═══ Data for this task

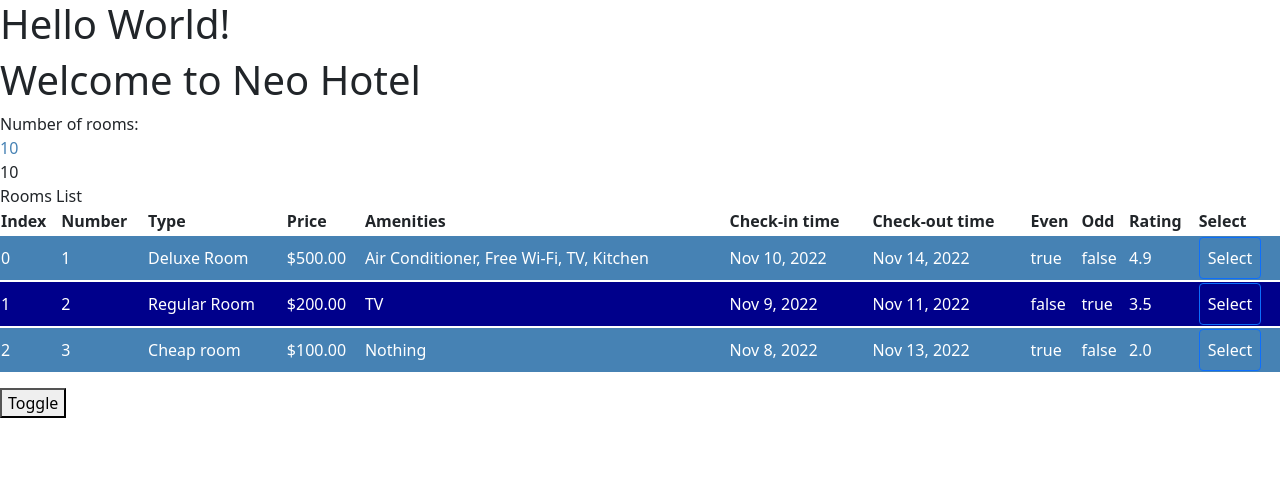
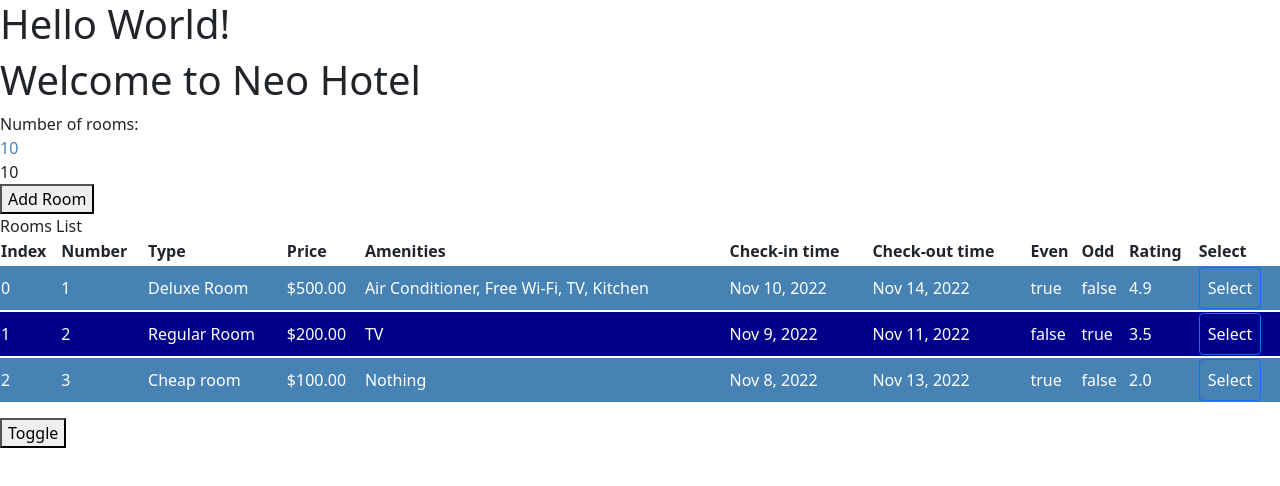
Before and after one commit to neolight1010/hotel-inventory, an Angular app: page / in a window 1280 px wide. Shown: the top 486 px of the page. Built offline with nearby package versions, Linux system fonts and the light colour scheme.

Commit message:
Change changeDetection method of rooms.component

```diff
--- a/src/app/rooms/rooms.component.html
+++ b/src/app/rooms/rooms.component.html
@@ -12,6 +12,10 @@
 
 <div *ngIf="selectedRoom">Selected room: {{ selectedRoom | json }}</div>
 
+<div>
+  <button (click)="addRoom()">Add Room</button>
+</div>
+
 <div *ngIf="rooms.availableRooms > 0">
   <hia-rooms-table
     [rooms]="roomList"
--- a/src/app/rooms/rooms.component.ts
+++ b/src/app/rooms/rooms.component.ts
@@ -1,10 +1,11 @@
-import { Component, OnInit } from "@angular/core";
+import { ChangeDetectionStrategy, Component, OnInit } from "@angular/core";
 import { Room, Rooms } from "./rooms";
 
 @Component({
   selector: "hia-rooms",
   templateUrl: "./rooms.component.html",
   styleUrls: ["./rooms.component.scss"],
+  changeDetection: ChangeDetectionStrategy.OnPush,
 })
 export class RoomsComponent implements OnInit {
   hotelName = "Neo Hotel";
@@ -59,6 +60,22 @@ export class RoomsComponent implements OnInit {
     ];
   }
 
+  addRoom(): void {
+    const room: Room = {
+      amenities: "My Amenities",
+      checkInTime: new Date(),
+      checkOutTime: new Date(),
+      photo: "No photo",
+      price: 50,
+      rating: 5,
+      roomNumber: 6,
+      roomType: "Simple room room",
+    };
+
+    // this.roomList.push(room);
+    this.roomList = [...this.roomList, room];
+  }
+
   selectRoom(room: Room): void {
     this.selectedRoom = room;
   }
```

══════

Only the lines with "import" are needed; find them in the records and copy each one.

-import { Component, OnInit } from "@angular/core";
+import { ChangeDetectionStrategy, Component, OnInit } from "@angular/core";
 import { Room, Rooms } from "./rooms";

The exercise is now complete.